Yet, that they may indeed deserve to die does not mean that I think the state should have the power to make that decision. No institution should, in my opinion, have that power since all institutions are flawed. The decision of life and death over an individual is too important to be left at the discretion of any institution. Since the institution making the decision is flawed, the unintentional death of innocents is a certainty.
So the question boils down to how many innocent deaths are justified by the knowledge that some who deserve to die do so? Can we countenance the death of even one innocent person in order to continue meeting out lethal “justice” on a hundred guilty people? These questions have, historically, been nothing more than interesting philosophical fodder and perhaps even the prompt for some interesting sociology class discussions.
Now, however, such questions are no longer academic. The death of Cameron Todd Willingham in 2004 has now cast a glaring and real spotlight on the grotesque consequences of a capital punishment system. It turns out that a scientific analysis of the forensics proves that Willingham was innocent of the crime for which he was ultimately executed. Willingham was accused of intentionally burning his three children to death in a house fire. Turns out the fire was an accident, and his insistence that he was innocent was true. Ironically, his stubborn refusal to admit guilt is what lead to his death, as he was offered a plea bargain to save his own skin with a confession. What does this say about the American system of justice?
We really don’t know how many people have been unjustly killed by the state. Courts do not re-open cases after an execution. This peculiar form of blinding hindsight is a great way to keep our heads in the ground about the possibility (no, the certainty) that in a flawed human system innocent people will be hurt. We do, however, know that plenty of innocent people have gone to prison for crimes they did not commit. Some were later discovered to be innocent and were freed with apologies, as well as possible lawsuits. Since it’s the same system that sentences people to prison and to death, it’s a reasonable hypothesis to suggest that there will be instances of wrongful conviction in both capital and non-capital cases.
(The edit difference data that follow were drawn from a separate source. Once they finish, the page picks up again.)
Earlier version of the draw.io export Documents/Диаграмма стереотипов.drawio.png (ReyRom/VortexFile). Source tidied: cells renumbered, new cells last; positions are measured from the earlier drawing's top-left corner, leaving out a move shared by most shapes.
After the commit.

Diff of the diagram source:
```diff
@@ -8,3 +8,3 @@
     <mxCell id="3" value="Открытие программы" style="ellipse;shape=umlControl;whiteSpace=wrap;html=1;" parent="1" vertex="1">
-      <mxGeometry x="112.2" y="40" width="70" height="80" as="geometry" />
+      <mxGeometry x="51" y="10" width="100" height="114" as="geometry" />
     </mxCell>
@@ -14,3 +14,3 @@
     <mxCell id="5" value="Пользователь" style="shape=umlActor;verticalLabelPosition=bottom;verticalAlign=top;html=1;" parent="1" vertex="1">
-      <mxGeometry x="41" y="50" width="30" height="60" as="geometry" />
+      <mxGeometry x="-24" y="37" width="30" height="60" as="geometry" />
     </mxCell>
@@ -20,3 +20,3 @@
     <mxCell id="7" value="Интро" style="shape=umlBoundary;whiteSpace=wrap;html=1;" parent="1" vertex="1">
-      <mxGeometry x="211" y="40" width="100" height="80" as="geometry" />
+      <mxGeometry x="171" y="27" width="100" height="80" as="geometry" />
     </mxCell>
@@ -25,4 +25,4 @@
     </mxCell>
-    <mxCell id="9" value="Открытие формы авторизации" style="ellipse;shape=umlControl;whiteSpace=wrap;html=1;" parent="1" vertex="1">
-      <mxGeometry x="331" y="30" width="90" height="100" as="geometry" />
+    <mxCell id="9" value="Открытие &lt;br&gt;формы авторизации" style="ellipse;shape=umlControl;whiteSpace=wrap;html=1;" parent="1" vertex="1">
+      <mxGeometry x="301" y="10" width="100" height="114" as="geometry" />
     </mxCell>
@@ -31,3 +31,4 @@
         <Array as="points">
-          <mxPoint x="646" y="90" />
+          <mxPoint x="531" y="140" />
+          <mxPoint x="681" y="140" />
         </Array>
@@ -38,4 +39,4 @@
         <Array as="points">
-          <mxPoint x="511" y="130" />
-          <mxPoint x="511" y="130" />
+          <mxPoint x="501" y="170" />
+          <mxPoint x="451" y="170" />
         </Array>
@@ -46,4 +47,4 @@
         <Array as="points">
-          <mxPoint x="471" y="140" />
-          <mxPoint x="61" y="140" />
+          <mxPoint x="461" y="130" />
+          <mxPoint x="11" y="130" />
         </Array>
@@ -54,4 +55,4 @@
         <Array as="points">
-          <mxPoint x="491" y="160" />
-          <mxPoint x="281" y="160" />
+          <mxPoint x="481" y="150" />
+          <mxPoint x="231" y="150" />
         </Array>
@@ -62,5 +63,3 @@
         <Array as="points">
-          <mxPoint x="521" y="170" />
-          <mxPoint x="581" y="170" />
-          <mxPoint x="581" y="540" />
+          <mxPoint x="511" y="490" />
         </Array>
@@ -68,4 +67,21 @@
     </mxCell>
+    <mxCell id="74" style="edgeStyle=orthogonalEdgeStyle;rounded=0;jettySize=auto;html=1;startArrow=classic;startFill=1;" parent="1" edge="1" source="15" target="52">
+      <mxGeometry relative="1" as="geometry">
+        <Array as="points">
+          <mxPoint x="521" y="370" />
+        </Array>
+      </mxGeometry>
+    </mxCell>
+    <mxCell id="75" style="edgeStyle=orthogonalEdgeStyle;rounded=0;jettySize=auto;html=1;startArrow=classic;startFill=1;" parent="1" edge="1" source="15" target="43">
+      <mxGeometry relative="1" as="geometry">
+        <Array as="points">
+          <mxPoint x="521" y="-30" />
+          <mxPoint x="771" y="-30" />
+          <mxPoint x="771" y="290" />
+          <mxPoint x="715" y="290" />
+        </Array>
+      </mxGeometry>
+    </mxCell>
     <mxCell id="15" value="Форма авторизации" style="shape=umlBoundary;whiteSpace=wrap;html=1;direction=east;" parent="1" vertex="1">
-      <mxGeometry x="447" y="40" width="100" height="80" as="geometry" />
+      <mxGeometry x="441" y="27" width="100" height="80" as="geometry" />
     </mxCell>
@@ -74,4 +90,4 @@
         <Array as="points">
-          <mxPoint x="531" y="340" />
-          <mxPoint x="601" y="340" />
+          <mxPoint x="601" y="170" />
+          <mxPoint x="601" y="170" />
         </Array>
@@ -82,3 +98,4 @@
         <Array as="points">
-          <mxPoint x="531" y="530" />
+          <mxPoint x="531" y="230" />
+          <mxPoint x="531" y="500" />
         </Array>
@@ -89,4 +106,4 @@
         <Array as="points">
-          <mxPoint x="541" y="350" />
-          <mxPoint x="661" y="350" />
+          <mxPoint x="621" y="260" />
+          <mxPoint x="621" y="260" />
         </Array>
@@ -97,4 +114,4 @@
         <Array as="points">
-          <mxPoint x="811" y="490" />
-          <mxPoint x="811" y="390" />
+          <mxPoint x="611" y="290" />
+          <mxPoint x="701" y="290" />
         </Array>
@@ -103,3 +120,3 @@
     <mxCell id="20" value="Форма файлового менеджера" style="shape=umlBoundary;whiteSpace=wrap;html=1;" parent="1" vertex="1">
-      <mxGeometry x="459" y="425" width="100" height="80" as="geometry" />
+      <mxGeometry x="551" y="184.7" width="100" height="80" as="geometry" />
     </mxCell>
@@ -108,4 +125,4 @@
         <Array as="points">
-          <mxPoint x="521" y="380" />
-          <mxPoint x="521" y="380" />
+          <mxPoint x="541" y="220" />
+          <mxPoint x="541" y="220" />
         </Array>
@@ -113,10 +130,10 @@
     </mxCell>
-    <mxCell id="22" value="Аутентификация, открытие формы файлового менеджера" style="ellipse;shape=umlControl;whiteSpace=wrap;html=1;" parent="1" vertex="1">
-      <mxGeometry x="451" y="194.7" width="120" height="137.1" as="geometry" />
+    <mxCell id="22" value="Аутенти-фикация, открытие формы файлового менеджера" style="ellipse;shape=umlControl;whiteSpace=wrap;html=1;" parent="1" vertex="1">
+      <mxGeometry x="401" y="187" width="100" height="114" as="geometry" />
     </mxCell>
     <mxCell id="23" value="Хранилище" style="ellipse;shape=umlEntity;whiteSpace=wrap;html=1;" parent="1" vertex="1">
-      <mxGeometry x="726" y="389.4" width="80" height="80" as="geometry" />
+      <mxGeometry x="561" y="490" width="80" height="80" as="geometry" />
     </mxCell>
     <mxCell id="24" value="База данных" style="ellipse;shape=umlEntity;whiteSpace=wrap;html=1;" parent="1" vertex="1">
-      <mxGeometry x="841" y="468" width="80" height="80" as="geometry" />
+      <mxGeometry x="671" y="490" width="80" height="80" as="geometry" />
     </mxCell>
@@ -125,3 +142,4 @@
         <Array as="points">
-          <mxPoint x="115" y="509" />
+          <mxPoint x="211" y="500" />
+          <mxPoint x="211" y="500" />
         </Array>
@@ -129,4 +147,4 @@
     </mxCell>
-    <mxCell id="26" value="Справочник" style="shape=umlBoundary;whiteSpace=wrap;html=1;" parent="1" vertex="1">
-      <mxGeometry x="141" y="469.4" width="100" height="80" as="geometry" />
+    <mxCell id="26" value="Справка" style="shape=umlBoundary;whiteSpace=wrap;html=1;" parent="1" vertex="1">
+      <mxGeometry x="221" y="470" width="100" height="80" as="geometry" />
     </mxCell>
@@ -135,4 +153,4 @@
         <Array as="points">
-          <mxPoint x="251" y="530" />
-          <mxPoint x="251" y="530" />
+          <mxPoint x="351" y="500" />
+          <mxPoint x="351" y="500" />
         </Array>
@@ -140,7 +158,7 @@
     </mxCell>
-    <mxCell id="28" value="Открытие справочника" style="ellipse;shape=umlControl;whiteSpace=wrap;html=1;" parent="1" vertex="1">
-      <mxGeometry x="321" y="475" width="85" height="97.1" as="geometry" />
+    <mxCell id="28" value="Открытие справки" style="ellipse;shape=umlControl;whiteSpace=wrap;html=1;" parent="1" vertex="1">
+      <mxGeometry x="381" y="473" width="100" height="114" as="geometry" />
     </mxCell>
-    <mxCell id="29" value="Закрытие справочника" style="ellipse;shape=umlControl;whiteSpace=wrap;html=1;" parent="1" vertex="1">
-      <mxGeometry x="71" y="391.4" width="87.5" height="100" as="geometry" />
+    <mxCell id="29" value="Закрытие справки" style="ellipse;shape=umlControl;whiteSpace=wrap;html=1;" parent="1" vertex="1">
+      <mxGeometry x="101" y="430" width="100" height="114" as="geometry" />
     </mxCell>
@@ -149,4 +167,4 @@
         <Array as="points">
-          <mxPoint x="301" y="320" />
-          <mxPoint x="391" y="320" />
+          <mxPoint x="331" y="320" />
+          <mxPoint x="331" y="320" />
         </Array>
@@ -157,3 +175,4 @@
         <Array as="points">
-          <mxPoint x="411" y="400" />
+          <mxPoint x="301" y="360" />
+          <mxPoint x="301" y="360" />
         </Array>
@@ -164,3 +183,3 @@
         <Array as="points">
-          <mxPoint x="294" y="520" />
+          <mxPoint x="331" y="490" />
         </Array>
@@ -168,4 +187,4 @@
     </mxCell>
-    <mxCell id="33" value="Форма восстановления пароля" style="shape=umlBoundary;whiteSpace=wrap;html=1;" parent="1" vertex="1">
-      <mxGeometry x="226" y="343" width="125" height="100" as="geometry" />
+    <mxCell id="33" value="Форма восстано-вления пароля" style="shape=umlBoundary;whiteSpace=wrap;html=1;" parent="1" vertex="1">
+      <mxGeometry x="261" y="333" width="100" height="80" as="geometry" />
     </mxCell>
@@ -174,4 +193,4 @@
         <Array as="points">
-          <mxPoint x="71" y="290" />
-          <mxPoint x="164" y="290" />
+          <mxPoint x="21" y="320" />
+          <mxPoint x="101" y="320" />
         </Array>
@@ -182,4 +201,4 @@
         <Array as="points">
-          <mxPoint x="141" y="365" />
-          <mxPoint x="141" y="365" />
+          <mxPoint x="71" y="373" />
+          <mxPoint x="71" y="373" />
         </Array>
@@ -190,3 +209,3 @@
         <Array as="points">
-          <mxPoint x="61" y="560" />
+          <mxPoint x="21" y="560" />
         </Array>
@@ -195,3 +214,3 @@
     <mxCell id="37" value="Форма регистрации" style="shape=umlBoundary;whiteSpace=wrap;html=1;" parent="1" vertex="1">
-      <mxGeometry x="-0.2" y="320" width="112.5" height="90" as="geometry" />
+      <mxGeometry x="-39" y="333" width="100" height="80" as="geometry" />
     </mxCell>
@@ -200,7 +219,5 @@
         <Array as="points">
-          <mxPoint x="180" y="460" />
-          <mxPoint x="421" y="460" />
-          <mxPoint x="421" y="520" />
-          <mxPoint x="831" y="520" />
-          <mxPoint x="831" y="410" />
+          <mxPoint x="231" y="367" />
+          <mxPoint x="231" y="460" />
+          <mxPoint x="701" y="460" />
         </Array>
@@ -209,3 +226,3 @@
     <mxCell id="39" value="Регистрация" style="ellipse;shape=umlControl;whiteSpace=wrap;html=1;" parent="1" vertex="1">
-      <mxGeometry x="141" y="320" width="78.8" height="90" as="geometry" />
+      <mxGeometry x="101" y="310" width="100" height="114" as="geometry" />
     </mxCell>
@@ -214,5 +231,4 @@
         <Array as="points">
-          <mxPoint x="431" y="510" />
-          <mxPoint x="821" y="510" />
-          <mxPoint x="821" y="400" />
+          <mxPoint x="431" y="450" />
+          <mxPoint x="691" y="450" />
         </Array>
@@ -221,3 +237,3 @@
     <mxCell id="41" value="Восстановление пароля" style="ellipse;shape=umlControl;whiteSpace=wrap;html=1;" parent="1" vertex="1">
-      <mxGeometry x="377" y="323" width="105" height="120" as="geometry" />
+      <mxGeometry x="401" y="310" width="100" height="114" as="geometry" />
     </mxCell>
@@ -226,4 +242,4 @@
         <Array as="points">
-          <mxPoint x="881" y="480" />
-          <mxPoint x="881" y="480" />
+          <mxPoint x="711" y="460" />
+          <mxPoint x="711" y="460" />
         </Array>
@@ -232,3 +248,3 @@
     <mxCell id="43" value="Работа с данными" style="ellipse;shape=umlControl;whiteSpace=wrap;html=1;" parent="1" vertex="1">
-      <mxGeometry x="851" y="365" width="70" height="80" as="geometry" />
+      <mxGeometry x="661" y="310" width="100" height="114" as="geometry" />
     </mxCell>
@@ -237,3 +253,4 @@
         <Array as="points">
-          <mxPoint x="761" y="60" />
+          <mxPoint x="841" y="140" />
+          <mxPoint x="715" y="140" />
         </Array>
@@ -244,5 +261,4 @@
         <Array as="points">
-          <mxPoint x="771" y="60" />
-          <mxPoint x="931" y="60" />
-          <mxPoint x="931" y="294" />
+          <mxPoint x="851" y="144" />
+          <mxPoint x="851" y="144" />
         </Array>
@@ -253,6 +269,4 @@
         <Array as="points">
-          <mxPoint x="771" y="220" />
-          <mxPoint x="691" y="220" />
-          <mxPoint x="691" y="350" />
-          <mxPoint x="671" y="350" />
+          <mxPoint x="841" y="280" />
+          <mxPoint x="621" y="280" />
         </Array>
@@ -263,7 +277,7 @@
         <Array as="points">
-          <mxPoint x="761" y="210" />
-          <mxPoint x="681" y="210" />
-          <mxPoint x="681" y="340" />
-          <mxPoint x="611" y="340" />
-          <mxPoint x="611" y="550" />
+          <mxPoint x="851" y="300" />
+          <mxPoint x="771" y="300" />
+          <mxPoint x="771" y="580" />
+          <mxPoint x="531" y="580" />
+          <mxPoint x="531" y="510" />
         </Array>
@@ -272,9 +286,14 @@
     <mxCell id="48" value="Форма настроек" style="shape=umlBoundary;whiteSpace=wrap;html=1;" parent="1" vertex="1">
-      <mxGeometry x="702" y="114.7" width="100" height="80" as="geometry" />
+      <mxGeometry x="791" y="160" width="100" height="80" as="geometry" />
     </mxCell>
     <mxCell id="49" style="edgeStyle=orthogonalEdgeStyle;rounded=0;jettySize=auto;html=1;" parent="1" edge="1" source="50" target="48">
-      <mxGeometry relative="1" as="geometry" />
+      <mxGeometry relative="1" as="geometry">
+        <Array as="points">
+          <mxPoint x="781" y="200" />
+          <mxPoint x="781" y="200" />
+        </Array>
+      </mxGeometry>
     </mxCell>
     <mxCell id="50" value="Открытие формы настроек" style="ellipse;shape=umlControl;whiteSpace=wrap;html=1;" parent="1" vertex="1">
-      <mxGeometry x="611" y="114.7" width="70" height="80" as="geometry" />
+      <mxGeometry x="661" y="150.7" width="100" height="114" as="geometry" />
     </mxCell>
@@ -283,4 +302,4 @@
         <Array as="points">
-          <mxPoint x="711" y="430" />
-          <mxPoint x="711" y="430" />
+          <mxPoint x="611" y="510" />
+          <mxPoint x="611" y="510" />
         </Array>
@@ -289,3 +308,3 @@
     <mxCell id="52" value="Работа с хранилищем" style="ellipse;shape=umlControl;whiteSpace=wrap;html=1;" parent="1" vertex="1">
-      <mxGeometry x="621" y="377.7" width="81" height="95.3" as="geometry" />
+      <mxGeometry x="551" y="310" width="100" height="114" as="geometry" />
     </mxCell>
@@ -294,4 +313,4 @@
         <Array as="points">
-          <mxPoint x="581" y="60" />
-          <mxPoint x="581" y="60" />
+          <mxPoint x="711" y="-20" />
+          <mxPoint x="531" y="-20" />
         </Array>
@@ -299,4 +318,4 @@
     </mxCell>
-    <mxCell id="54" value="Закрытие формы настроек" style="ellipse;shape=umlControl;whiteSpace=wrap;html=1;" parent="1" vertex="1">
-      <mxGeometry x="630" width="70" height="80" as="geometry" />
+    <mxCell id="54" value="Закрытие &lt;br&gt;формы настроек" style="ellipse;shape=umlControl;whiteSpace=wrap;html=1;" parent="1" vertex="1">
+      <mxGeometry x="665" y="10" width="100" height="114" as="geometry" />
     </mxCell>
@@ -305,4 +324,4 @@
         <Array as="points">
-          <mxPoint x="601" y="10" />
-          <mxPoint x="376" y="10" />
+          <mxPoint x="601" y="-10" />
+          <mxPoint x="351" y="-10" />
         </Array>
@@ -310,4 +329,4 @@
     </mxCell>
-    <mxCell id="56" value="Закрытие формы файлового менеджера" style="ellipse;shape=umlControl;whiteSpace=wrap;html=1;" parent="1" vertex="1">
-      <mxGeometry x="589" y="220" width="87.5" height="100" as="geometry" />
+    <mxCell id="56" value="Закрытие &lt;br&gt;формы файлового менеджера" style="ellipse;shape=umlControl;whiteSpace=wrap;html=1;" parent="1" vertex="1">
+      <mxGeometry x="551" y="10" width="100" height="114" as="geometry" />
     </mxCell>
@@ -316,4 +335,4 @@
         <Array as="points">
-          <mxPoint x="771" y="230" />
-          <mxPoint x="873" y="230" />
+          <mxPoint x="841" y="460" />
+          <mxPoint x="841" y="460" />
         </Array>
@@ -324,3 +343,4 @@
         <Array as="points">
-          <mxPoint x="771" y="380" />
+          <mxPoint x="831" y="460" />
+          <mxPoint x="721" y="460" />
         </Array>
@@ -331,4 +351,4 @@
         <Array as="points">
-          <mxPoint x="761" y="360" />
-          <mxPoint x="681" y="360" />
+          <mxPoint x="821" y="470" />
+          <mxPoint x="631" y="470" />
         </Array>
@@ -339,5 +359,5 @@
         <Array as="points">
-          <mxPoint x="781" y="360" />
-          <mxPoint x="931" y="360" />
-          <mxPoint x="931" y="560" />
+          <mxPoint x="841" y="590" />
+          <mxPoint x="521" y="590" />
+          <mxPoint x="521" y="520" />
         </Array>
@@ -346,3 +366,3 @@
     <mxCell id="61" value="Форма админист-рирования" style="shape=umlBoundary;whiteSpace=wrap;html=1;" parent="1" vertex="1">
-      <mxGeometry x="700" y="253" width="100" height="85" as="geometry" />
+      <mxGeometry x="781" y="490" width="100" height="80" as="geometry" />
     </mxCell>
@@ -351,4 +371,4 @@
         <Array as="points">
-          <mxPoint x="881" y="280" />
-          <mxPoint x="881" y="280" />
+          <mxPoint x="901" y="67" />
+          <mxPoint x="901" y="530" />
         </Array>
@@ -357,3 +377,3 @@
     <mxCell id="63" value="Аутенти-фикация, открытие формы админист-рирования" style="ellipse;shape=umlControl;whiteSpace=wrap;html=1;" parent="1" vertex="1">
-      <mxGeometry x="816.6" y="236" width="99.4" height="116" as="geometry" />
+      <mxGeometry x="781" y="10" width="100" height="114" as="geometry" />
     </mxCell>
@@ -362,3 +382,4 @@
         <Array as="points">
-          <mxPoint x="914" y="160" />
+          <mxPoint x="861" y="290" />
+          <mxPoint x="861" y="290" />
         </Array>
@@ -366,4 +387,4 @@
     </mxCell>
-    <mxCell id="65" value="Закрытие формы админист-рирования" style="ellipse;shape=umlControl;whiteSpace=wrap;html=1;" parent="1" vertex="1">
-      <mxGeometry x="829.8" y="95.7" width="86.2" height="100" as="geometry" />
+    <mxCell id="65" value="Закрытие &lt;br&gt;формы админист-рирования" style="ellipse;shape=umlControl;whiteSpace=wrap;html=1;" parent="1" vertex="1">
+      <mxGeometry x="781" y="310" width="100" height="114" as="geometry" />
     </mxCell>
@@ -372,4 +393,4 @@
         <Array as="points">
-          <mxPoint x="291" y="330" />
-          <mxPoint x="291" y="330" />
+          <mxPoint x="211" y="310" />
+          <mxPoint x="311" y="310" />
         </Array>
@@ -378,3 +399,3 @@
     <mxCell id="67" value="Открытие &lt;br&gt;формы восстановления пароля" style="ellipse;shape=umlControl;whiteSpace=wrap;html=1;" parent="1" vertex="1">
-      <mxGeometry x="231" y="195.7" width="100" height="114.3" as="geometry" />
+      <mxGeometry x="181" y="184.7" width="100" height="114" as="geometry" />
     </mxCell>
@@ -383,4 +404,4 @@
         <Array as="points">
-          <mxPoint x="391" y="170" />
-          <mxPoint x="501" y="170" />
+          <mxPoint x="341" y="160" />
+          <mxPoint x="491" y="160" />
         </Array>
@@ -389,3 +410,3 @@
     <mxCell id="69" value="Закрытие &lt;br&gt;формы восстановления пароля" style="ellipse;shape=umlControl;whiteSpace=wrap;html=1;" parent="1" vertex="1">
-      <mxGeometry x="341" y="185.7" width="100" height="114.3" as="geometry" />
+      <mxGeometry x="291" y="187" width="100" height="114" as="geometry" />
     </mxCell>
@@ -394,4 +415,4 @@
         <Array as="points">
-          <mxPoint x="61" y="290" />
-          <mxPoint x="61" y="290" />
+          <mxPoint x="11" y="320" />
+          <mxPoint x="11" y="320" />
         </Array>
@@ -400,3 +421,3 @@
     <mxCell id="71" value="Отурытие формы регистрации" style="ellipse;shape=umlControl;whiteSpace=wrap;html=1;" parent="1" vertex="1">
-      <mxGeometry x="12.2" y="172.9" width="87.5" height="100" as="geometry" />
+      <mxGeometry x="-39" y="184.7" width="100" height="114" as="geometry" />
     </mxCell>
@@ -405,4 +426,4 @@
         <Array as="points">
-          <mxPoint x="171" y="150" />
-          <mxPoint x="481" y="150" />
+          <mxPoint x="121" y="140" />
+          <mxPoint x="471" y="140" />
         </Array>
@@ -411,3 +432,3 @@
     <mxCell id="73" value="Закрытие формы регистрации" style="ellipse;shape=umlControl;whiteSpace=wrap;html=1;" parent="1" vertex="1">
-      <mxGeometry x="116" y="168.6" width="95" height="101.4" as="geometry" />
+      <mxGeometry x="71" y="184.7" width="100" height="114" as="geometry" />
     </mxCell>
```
So now we return to the original question with renewed vigor and profound wariness. How many innocent victims are we, as a nation, willing to tolerate in order to perpetuate a flawed system? One? Mr. Willingham? How many more are there? Mr. Willingham was found guilty and executed. He was later acquited in the court of history. I’m sorry, but I don’t think this is good enough.